As an actor, she had performed in a range of regional tours like The Breadwinner (1931) and The Judgement of Dr. Johnson (1932), and George Bernard Shaw’s The Applecart (1930). She obviously switched into producing with The Pride of the Regiment (1932), and produced the Cambridge Festival Season in 1932. Far more survives to document her second musical, Jolly Roger. Her production at the Savoy Theatre resulted in an extensive legal dispute between music hall comedian George Robey and Equity. He had refused to join Equity, so the union threatened a mass walkout. Many of the cast didn’t want to do that, one chorus member praised John, reporting ‘she paid the chorus even more than she actually need do’ (Stage, 02/03/1933, 13). Coverage of the production noted the unusual status of a woman producer in this early period. The Stage noted the musical ‘had a big cast, and a solitary unaided woman was running the show’ (02/03/1933, 13). The musical was written by Scobie Mackenzie and V. C. Clinton Baddeley, music by Walter Leigh, lyrics by V. C. Clinton-Baddeley, with choregraphy by Hedley Briggs. The production toured after its West End run closed, going to suburban venues like The Grand, Croydon and Wimbledon and King’s Hammersmith. Astonishingly the musical was recorded. She went on to produce an apparently shockingly vulgar revue Yours Sincerely at Daly’s Theatre (1934), which also toured regionally before opening in the West End.
The Pride of the Regiment
Manchester: Stage 16/02/1933, 2; London 09/03/33, 12
Stage 22/02/1934, 10
The only images that are in any way connected to Johns are those of George Robey, who for the sake of her show – she was forced to share production credits with.
This is the beginning of a series I want to put together with as much information as is recoverable about women working in British musical theatre in the 1930s. But I realised I also didn’t want to hoard this information – so I thought I’d start to share them as I write them, then collate it later.
Barbour, Kathleen (fl. 1920s-1930s)
Barbour was a producer, actor and lyricist in variety and musical theatre. She ran the English Repertory Company in 1932 with Gerard Neville (performances included Frederick Lonsdale’s Spring Cleaning (1932), and Hubert Henry Davies’s Outcast (1932)). The company had an apparent engagement for several seasons at the Little Theatre, Bath, a residency jointly run by Neville and Barbour. Her work with Neville seems to have overlapped with her performances with Ernie Lotinga, her husband from 1918 onwards. Lotinga was also a performer/producer, together they co-ran their touring company throughout the 1920s-1930s period. She performer in numerous variety revues including: August, 1914 (1927), My Wife’s Family (1937). She co-wrote the lyrics for Mrs Bluebird (1932) with Gavin Lee, the musical was described as a ‘crazy musical theatre burlesque’. The musical briefly went into the West End for a summer season at the Gaiety, before returning to variety theatre.
At the moment, no photos or further information about her work can be found – her wedding to Lotinga does appear on genealogy websites so this was likely her real name.

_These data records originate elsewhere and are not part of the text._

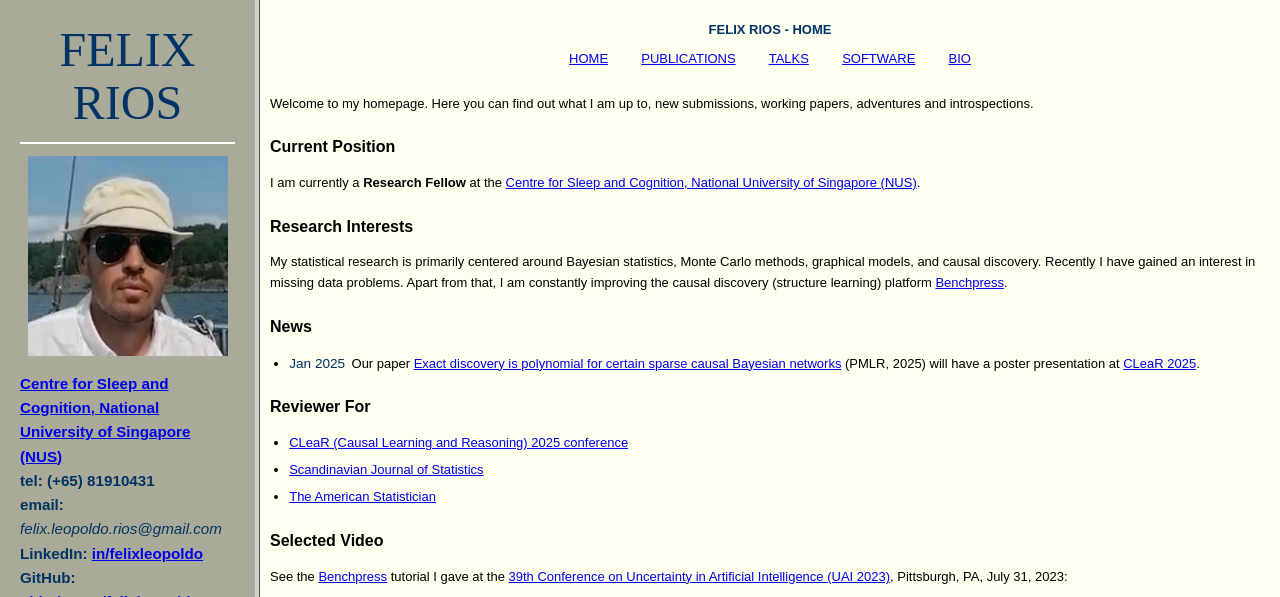
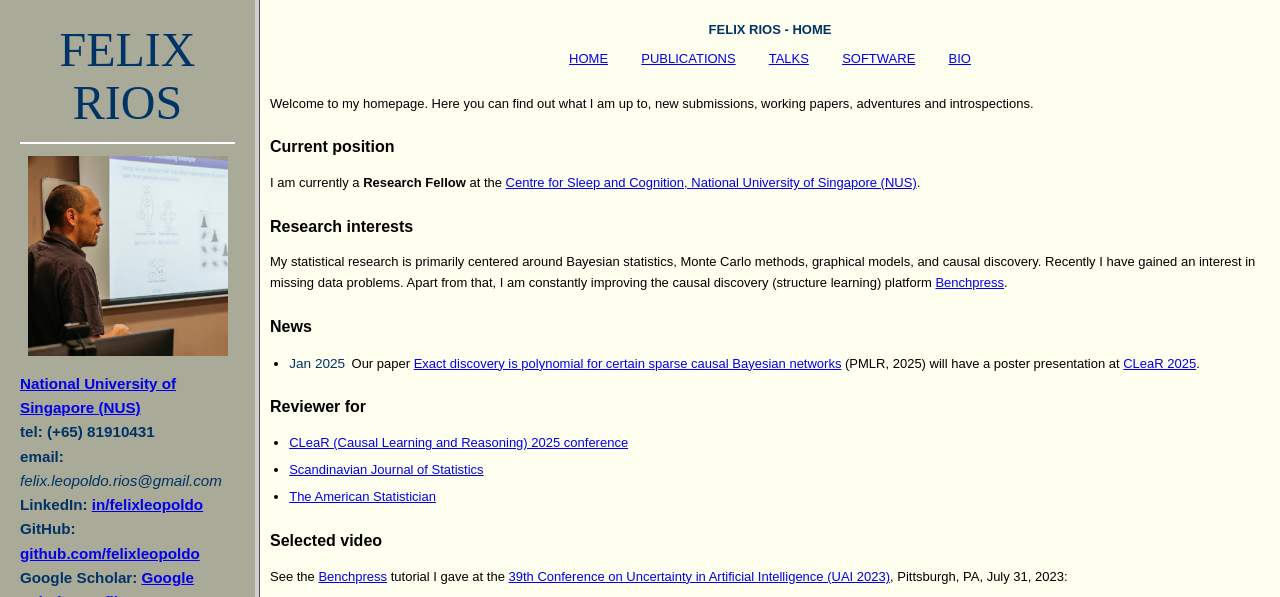
Before and after one commit to felixleopoldo/felixleopoldo.github.io, a Jekyll site: the page built from index.md, in a window 1280 px wide and 986 px high, cut to the strip 0-597 px from the top of the window. Built offline with Jekyll 4.4.1, drawn with Linux system fonts in a browser that asks for light colours.

Commit message:
Fix profile photo, sidebar affiliation, and clean up orphan files
- Swap sidebar photo to IMG_2206.jpg (the one actually used on the live
  site before migration) instead of the unused flrios.jpeg
- Sidebar now shows just the university (short form), with a new
  author.university/university_url config pair; full department/centre
  detail stays on the "Current Position" line on the home page. The
  sidebar include falls back to affiliation if university isn't set.
- Minor home page wording tweaks
- Remove orphaned/unused files: indexdsad.html, flrios.jpeg, flrios2.png

```diff
--- a/_config.yml
+++ b/_config.yml
@@ -9,9 +9,11 @@
   position: "Research Fellow"
   affiliation: "Centre for Sleep and Cognition, National University of Singapore (NUS)"
   affiliation_url: "https://medicine.nus.edu.sg/csc/"
+  university: "National University of Singapore (NUS)"
+  university_url: "https://www.nus.edu.sg/"
   phone: "(+65) 81910431"
   email: "felix.leopoldo.rios@gmail.com"
-  photo: "/assets/images/flrios.jpeg"
+  photo: "/assets/images/IMG_2206.jpg"
 
 url: "https://felixleopoldo.github.io"
 baseurl: ""
--- a/_includes/sidebar.html
+++ b/_includes/sidebar.html
@@ -8,12 +8,14 @@
     <div class="photo photo-placeholder" aria-hidden="true">photo</div>
   {% endif %}
 
+  {% assign sidebar_org = site.author.university | default: site.author.affiliation %}
+  {% assign sidebar_org_url = site.author.university_url | default: site.author.affiliation_url %}
   <div class="contact">
-    {% if site.author.affiliation %}
-      {% if site.author.affiliation_url %}
-        <a href="{{ site.author.affiliation_url }}" target="_blank" rel="noopener">{{ site.author.affiliation }}</a><br>
+    {% if sidebar_org %}
+      {% if sidebar_org_url %}
+        <a href="{{ sidebar_org_url }}" target="_blank" rel="noopener">{{ sidebar_org }}</a><br>
       {% else %}
-        {{ site.author.affiliation }}<br>
+        {{ sidebar_org }}<br>
       {% endif %}
     {% endif %}
     {% if site.author.phone and site.author.phone != "" %}tel: {{ site.author.phone }}<br>{% endif %}
--- a/index.md
+++ b/index.md
@@ -9,12 +9,12 @@
 </section>
 
 <section class="current-position">
-  <h2>Current Position</h2>
+  <h2>Current position</h2>
   <p>I am currently a <strong>{{ site.author.position }}</strong> at the <a href="{{ site.author.affiliation_url }}" target="_blank" rel="noopener">{{ site.author.affiliation }}</a>.</p>
 </section>
 
 <section class="research-interests">
-  <h2>Research Interests</h2>
+  <h2>Research interests</h2>
   <p>My statistical research is primarily centered around Bayesian statistics, Monte Carlo methods, graphical models, and causal discovery.
   Recently I have gained an interest in missing data problems.
   Apart from that, I am constantly improving the causal discovery (structure learning) platform <a href="https://benchpressdocs.readthedocs.io/en/latest/" target="_blank" rel="noopener">Benchpress</a>.</p>
@@ -33,7 +33,7 @@
 
 {% if site.reviewer_for %}
 <section class="reviewer-for">
-  <h2>Reviewer For</h2>
+  <h2>Reviewer for</h2>
   <ul>
     {% for item in site.reviewer_for %}
       <li><a href="{{ item.url }}" target="_blank" rel="noopener">{{ item.name }}</a></li>
@@ -43,7 +43,7 @@
 {% endif %}
 
 <section class="talk-embed">
-  <h2>Selected Video</h2>
+ <h2>Selected video</h2>
   <p>See the <a href="https://benchpressdocs.readthedocs.io/en/latest/" target="_blank" rel="noopener">Benchpress</a> tutorial I gave at the <a href="https://www.auai.org/uai2023/" target="_blank" rel="noopener">39th Conference on Uncertainty in Artificial Intelligence (UAI 2023)</a>, Pittsburgh, PA, July 31, 2023:</p>
   <iframe width="420" height="315" src="https://www.youtube.com/embed/tx3hIH3b9Hg" title="Benchpress tutorial at UAI 2023" frameborder="0" allowfullscreen></iframe>
 </section>
```
Also changed, not shown: indexdsad.html (deleted, +0 -127 lines), assets/images/IMG_2206.jpg (added), assets/images/flrios.jpeg (deleted), flrios.jpeg (deleted), flrios2.png (deleted).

This round up of some of the key black ‘classical’ composers is by no means a comprehensive list: but a starting point for music teachers and lecturers who want to know more about European and North American black classical composers. This is by no means a quick fix – the work of decolonising the curriculum is a big project that requires white people to think about how they have participated in structural racism and white supremacy. I have been asked by a couple of people to put together a starting point over a few categories: black ‘classical’ composers, black modernist composers, women composers, and a broader list of musical theatre composers. Over the next couple of weeks I will be sharing these resources and pointing you in the direction of key antiracist campaigns, particularly the work of teacher and anti-racism activist, Pran Patel, and musician and activist Nate Holder.